The ruling utterly fails to capture the hurdles — both institutional and personal — that Hadiya had to overcome for her ‘liberty’ to be restored.
The week began with three cheers for civil liberty as the Supreme Court said the right to marry a person of one’s choice was a fundamental right.
Almost a month after the apex court summarily held that Kerala-based medical student Hadiya’s conversion to Islam and her subsequent marriage to a Muslim man was legal, a full 60-page reasoning was provided.
But what got submerged in the loud cheer for the apex court’s lofty stance on Hadiya’s liberty was that eight months were spent debating the politically built-up matter of whether a larger conspiracy existed in forcibly converting Hindu women to Islam by marrying them to Muslim men.
The bench, headed by Chief Justice of India Dipak Misra, repeatedly emphasised that “matters of belief and faith, including whether to believe, are at the core of constitutional liberty” and that “the constitution exists for believers as well as for agnostics”.
These words are indeed significant in times where communal hatred and bigotry are being normalised.
The ruling upholds personal liberty against patriarchy. But there is something critical that it chooses to ignore – key sections of what Hadiya herself said in court. She had fought a bitter battle while in virtual house arrest, cut off from the world.
In the 15-page reconstruction of facts, Hadiya’s statements, made in court, are selectively picked and conveniently quoted.
Here are some of the things the ruling should have reflected.
1. “I want my freedom” — Hadiya said this at least a dozen times in the hearing. Although she said this in Malayalam, the judges said a translation was unnecessary as they understood what “swathanthryam” meant. The statement was loaded with anguish that every delay by the apex court was loss of her freedom. For over 10 months, Hadiya was not allowed to use a cell phone, internet, or meet visitors apart from her parents.
2. “I want my husband’s companionship” — Remember that the Kerala High Court not only annulled her marriage, but also put her in the custody of her parents, citing Hindu personal law, which says an unmarried woman is the responsibility of her parents. Hadiya also told the court in Malayalam that she was “mentally harassed” by her parents.
3. “I want to stay true to my faith” — For over an hour, Hadiya stood in court quietly listening to lawyers who claimed that she was “incapacitated” and was “hypnotised”. She told the court that there was no question of a forced conversion, by categorically telling the court that she wanted to stay true to her faith.
4. “Shafin Jehan must be my guardian” — Despite Hadiya’s pleas that her husband must be appointed her guardian, if at all, the order had said the dean would be responsible for Hadiya’s safety while she is in college.
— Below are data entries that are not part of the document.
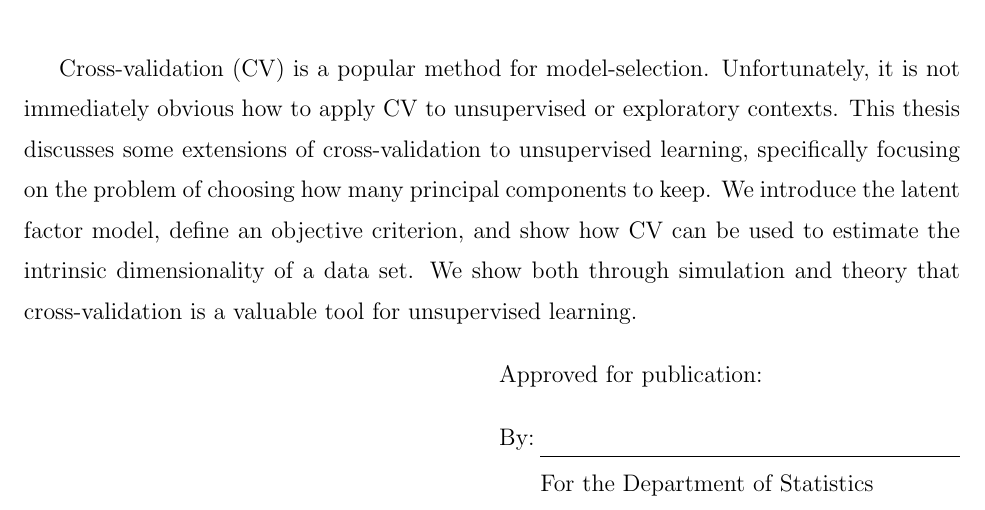
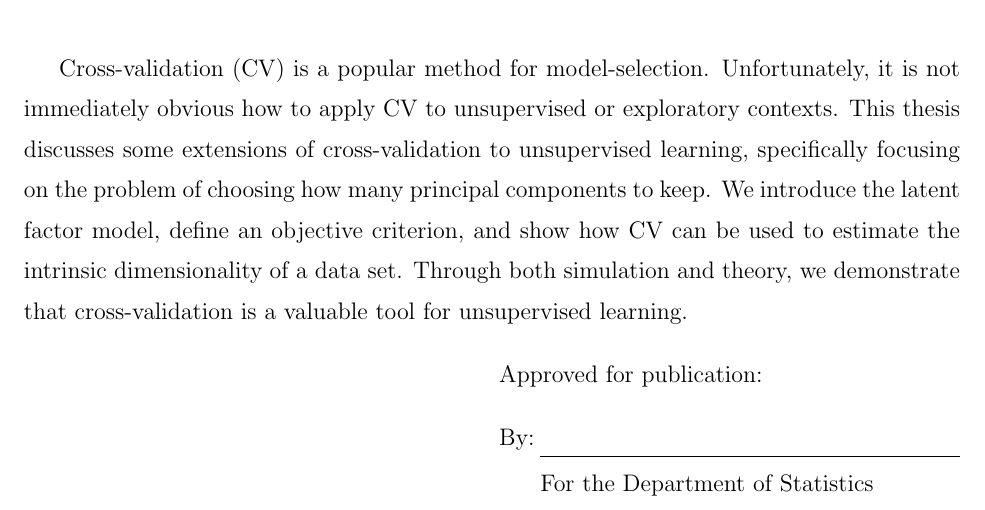
Before and after one commit to patperry/thesis, a LaTeX thesis (perry-thesis-abstract.tex, which reads abstract.tex): part of the page, cut so that both start at the same text. Compiled offline with pdfLaTeX.

Commit message:
Revise abstract

```diff
--- a/abstract.tex
+++ b/abstract.tex
@@ -1 +1 @@
-Cross-validation (CV) is a popular method for model-selection.  Unfortunately, it is not immediately obvious how to apply CV to unsupervised or exploratory contexts.  This thesis discusses some extensions of cross-validation to unsupervised learning, specifically focusing on the problem of choosing how many principal components to keep.  We introduce the latent factor model, define an objective criterion, and show how CV can be used to estimate the intrinsic dimensionality of a data set.  We show both through simulation and theory that cross-validation is a valuable tool for unsupervised learning.
+Cross-validation (CV) is a popular method for model-selection.  Unfortunately, it is not immediately obvious how to apply CV to unsupervised or exploratory contexts.  This thesis discusses some extensions of cross-validation to unsupervised learning, specifically focusing on the problem of choosing how many principal components to keep.  We introduce the latent factor model, define an objective criterion, and show how CV can be used to estimate the intrinsic dimensionality of a data set.  Through both simulation and theory, we demonstrate that cross-validation is a valuable tool for unsupervised learning.
```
Also, patronisingly, the court said the government would bear Hadiya’s educational expenses, even when she said her husband is capable of paying.
While her own father, Asokan, was contesting her mental stability, the court chose to ask her to describe her relationship with him. Many such questions were outside the purview of the matter of her marriage, which was being examined.
Significantly, Maninder Singh, the additional solicitor general who was speaking for the National Investigation Agency, insisted that Hadiya should not be allowed to speak until the NIA collects evidence that she was “brainwashed” by a “well-oiled organisation working in Kerala which supported terrorist causes”.
Hadiya’s appearance in court was the first attempt to privilege her voice. The apex court had ‘interacted’ with her on 27 November last year – a day when her red hijab stood out in the sea of black and white robes in court. She was summoned after debating for two months whether Hadiya should even be heard. The young lady stood for a full two hours with a stoic face, patiently answering all the questions from the judges.
There was also an episode when the entire courtroom burst into laughter when the CJI told Indira Jaising, a senior advocate to not “bring gender into everything”. Jaising had argument that Hadiya’s (ill) treatment was the result of her gender.
Unfortunately, none of this find mention in the court ruling. Instead, the court only notes that when she was in court, she said she wanted “to pursue and complete her studies as a student of homoeopathy at a college where she was a student, in Salem”.
The ruling utterly fails to capture the hurdles — both institutional and personal — that Hadiya had to overcome for her “liberty” to be restored. In fact, the ruling makes it appear as if the court promptly responded to her duress.
The push for live streaming of the court proceedings from a group of lawyers is a testimony to the fact that such misses are aplenty. This may not even be the first time that the apex court has done this.
Of course, many of these events are captured in detail by the media. But not every detail is ‘newsy’, so quite a few fail to make it to the stories journalists write.
There is also the question of authenticity. Court records are primary sources and, without doubt, much more reliable.
A judgment of the apex court is the best-kept record on a subject matter. The facts and antecedent events are recounted not just to arrive at a verdict, but to preserve the story for posterity. But selectively picking facts erases the troubling aspects of the case from public memory. Most of all, it deprives future generations of this information. That is a colossal disservice to the nation.